From a NYT Op-Ed here:
Kyle Raze, a graduate student in economics at the University of Oregon, studied turnout patterns in the wake of the 2013 Supreme Court ruling in Shelby County v. Holder. The court declared Section 5 of the 1965 Voting Rights Act, which required jurisdictions with a history of discrimination to get preclearance from the Justice Department for any change in election law, unconstitutional. Shelby opened the door to the enactment of voter suppression measures.
Raze, in his February 2021 paper, “Voting Rights and the Resilience of Black Turnout,” writes that
Despite well-founded fears to the contrary, the Shelby decision does not appear to have widened the turnout gap between Black and White voters in previously covered states.
Instead, Raze found

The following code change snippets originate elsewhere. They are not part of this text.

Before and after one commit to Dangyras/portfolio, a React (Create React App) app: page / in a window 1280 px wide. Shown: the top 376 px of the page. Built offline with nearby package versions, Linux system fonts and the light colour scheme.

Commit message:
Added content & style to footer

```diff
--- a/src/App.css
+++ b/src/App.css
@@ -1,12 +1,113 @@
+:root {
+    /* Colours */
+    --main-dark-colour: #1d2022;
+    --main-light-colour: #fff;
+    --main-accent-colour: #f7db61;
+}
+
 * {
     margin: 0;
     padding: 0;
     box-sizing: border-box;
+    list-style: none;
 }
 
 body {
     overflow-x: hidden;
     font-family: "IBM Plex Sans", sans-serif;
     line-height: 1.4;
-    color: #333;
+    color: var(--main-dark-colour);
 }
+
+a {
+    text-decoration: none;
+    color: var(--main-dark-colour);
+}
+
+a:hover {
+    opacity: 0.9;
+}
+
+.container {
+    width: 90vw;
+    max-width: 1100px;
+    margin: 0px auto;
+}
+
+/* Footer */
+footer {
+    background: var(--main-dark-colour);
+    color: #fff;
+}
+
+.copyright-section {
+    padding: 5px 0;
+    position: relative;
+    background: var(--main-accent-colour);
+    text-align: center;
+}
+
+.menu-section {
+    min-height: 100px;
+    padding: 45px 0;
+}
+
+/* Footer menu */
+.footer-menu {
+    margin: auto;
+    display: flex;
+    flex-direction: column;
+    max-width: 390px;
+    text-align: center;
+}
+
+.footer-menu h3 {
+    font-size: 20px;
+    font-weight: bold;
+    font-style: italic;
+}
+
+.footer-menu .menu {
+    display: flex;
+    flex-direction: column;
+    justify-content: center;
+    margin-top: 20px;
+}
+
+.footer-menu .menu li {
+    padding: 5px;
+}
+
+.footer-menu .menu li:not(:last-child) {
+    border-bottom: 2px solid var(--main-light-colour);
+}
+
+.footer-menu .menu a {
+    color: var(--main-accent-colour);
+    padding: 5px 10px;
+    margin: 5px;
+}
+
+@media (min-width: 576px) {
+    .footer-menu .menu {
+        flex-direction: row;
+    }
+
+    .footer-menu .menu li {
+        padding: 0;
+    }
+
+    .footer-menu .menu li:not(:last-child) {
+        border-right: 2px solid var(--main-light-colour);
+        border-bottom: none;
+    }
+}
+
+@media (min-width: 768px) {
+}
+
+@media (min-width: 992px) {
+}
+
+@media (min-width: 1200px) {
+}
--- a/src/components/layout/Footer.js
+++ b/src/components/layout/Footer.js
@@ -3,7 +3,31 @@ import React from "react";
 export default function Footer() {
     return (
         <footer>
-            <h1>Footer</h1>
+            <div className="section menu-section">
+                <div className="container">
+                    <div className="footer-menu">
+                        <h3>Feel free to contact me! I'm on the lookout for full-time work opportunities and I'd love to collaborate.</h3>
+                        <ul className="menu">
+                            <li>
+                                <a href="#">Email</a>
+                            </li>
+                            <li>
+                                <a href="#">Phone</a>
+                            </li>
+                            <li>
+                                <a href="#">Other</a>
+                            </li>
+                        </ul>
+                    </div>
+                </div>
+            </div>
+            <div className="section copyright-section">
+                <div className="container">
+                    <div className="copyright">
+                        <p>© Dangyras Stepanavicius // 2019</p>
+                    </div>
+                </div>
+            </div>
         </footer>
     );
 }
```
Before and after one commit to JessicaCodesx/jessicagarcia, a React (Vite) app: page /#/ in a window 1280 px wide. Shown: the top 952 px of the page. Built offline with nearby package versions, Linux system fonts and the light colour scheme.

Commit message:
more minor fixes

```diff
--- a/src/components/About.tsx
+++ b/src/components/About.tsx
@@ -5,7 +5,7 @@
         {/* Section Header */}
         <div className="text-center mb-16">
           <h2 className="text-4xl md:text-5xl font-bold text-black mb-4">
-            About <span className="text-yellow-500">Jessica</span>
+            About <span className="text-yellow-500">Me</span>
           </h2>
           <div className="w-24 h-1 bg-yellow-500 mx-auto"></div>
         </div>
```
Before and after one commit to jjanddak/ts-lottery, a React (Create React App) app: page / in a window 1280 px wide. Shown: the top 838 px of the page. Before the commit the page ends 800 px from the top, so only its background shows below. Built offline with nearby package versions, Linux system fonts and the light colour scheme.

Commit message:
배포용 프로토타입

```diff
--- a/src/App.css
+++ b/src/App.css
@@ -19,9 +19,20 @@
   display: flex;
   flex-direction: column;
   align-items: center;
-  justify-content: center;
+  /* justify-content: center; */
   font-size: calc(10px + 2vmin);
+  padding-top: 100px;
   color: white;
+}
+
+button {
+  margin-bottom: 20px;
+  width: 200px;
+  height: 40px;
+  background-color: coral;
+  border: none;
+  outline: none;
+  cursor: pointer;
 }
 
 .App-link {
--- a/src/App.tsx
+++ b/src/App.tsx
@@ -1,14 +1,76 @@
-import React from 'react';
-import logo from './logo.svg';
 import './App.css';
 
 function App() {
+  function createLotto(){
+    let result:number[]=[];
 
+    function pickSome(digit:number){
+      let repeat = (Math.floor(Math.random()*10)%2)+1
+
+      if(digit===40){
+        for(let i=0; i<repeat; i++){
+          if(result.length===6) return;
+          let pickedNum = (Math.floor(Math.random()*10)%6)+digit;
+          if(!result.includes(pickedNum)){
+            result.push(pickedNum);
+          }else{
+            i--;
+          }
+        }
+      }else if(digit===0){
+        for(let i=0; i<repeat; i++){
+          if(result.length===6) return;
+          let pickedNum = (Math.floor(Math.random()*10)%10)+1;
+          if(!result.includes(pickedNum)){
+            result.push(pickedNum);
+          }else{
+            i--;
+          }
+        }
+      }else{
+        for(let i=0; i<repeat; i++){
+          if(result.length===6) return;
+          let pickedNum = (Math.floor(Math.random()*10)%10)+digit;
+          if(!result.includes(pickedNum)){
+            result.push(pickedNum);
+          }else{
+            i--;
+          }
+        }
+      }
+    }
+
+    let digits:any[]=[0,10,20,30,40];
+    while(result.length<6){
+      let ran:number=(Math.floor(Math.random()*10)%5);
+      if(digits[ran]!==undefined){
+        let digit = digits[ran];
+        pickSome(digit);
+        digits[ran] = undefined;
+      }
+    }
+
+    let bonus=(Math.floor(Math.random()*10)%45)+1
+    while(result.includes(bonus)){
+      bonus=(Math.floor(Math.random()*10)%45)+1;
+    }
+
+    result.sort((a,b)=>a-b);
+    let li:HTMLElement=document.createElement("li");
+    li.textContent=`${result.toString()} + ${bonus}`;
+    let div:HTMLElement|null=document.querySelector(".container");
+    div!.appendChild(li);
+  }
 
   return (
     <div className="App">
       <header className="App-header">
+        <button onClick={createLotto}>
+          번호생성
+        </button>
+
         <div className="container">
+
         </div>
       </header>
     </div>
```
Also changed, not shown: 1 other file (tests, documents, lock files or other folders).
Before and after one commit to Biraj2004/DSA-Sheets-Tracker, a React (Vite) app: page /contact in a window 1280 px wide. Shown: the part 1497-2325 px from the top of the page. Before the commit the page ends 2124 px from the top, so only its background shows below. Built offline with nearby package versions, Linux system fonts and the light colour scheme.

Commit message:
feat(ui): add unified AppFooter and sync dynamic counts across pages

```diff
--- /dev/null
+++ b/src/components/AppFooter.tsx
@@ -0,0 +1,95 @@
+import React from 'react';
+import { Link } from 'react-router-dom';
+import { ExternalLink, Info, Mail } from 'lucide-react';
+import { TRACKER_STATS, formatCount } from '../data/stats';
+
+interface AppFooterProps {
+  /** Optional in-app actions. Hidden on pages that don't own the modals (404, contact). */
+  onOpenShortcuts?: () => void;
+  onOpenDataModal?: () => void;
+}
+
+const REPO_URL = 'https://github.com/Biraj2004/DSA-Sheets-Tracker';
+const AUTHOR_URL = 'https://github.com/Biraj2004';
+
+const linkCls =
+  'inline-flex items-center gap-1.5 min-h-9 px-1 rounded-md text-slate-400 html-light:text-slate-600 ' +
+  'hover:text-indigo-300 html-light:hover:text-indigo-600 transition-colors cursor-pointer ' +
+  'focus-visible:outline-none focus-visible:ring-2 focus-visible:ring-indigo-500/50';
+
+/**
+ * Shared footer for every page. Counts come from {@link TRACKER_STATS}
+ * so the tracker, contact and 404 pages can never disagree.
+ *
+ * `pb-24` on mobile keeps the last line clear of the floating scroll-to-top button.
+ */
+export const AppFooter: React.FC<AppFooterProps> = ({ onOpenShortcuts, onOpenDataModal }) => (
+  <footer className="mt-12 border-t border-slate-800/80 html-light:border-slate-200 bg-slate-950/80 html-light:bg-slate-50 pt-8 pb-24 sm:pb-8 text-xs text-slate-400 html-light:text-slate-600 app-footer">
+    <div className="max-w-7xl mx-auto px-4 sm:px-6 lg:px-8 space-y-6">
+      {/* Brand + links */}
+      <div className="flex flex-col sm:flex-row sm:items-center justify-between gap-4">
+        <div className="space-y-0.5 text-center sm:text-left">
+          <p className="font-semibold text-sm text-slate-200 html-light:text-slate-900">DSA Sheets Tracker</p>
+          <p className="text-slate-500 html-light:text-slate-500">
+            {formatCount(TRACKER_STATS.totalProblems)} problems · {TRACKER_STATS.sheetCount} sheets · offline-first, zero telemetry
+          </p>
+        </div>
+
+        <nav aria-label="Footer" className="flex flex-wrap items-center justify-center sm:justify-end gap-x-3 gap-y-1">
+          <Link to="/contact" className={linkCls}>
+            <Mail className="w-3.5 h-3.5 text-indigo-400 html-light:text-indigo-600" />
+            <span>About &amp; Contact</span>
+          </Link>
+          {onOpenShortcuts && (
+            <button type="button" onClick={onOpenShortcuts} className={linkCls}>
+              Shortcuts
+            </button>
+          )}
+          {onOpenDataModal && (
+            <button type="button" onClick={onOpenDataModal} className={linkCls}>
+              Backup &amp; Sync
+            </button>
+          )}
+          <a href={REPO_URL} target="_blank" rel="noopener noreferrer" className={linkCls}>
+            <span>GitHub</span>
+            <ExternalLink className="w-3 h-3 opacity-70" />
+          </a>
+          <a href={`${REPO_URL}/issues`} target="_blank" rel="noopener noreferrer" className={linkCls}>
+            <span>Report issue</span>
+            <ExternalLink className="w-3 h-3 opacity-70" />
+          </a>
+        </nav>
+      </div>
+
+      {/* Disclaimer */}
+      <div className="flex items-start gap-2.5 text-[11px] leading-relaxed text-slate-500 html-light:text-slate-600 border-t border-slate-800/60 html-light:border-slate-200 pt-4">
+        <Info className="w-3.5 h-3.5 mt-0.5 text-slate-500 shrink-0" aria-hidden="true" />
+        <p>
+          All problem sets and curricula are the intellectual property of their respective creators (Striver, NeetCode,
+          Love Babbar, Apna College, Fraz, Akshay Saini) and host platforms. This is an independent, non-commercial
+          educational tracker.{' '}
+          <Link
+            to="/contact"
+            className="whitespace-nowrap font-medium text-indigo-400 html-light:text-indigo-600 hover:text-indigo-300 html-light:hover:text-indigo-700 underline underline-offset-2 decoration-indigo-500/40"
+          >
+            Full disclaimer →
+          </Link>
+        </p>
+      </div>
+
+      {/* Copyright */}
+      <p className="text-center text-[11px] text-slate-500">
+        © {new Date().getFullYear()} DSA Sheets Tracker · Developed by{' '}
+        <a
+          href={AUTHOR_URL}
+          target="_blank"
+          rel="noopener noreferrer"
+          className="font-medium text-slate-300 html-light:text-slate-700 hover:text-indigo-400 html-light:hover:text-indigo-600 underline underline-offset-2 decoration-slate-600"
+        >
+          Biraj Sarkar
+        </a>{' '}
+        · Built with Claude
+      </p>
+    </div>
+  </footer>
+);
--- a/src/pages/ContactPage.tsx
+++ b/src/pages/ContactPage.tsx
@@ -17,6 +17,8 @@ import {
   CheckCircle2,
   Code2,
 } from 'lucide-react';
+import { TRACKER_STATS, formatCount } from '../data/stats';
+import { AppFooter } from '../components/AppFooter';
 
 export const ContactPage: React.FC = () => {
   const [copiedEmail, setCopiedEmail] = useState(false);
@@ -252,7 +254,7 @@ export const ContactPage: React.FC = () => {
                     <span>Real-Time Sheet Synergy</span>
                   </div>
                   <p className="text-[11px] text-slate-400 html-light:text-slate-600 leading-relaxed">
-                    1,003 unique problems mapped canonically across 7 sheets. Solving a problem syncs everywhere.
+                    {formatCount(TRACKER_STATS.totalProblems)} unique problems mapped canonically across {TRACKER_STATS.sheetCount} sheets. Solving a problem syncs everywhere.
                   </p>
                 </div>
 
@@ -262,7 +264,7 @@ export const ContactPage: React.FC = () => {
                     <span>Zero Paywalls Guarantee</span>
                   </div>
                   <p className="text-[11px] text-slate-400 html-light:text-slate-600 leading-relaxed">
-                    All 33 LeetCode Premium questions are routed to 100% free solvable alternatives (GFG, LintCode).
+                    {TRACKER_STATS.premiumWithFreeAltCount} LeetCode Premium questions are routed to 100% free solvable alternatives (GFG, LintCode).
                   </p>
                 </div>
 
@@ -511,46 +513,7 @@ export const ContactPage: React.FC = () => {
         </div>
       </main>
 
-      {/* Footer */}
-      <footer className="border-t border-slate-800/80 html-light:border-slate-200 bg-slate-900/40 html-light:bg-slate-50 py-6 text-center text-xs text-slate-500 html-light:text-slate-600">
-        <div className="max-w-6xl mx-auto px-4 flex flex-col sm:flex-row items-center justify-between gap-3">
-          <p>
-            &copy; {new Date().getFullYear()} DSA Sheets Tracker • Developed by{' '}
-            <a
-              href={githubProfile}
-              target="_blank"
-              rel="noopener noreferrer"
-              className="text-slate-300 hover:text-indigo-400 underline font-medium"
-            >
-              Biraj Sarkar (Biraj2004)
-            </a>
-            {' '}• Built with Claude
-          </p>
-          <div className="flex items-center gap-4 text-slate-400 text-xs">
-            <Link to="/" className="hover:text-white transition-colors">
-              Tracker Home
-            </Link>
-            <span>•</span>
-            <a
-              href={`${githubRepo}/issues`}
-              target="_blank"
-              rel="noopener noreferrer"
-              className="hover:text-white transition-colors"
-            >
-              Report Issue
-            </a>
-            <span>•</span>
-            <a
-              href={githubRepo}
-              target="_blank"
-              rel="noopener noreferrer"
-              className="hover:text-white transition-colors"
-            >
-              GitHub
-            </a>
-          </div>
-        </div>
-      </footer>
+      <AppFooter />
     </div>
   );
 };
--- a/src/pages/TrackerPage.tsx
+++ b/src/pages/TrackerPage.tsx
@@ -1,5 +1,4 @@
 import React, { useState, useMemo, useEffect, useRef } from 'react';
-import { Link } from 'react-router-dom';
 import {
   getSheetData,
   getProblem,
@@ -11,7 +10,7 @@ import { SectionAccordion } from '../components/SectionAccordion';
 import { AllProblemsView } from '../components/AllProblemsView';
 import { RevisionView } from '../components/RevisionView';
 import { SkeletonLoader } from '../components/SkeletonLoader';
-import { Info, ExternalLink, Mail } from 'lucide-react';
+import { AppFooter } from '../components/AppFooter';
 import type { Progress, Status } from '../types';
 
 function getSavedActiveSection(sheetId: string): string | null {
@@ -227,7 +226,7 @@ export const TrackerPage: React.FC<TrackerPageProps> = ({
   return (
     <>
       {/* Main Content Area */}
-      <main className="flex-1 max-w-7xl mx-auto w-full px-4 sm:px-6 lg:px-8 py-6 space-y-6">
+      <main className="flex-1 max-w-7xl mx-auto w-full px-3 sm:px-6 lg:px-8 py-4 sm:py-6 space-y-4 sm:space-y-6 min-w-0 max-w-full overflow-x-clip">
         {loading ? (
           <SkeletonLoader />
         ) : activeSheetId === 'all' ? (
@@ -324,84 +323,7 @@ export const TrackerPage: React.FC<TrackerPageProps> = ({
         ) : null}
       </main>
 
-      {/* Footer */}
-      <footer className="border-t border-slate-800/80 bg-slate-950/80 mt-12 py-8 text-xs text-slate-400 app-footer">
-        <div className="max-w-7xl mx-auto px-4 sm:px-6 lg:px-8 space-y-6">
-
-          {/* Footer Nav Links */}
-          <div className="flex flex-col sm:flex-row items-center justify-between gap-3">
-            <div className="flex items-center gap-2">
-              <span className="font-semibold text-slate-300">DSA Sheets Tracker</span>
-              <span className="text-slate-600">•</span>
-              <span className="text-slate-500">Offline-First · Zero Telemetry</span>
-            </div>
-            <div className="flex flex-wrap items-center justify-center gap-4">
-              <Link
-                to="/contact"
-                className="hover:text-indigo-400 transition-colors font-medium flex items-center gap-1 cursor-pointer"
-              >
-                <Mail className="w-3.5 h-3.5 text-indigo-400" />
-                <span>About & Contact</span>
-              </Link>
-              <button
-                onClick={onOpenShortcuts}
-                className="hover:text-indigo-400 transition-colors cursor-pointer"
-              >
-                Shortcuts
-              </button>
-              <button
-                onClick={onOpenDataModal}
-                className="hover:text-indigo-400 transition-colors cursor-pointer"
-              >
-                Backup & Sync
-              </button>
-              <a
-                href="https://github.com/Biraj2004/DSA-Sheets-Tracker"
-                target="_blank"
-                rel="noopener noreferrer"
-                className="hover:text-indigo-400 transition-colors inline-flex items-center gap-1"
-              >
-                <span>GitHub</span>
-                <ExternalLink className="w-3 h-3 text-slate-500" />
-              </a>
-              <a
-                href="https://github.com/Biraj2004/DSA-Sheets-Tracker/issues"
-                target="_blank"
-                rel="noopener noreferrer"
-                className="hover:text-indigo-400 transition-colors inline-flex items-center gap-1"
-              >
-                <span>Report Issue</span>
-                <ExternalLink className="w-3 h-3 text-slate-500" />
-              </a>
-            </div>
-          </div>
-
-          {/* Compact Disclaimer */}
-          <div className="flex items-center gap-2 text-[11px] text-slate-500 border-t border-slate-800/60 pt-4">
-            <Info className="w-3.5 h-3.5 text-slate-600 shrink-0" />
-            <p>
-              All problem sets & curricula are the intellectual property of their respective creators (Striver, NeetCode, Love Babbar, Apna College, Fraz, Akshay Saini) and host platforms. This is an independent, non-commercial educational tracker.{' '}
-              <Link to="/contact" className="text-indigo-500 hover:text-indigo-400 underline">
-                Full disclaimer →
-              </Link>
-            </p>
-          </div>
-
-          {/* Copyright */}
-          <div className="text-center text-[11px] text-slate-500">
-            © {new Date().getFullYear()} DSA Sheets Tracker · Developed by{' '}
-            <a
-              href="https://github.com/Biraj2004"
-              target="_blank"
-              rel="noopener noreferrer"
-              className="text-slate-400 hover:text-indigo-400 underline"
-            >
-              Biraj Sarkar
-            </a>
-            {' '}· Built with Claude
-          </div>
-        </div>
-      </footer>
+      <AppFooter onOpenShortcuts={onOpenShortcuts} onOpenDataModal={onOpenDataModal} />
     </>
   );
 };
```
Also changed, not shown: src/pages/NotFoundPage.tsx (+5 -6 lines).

an accumulating body of evidence that suggests that voters mobilize in response to increases in the cost of voting when those increases are perceived as threats to the franchise.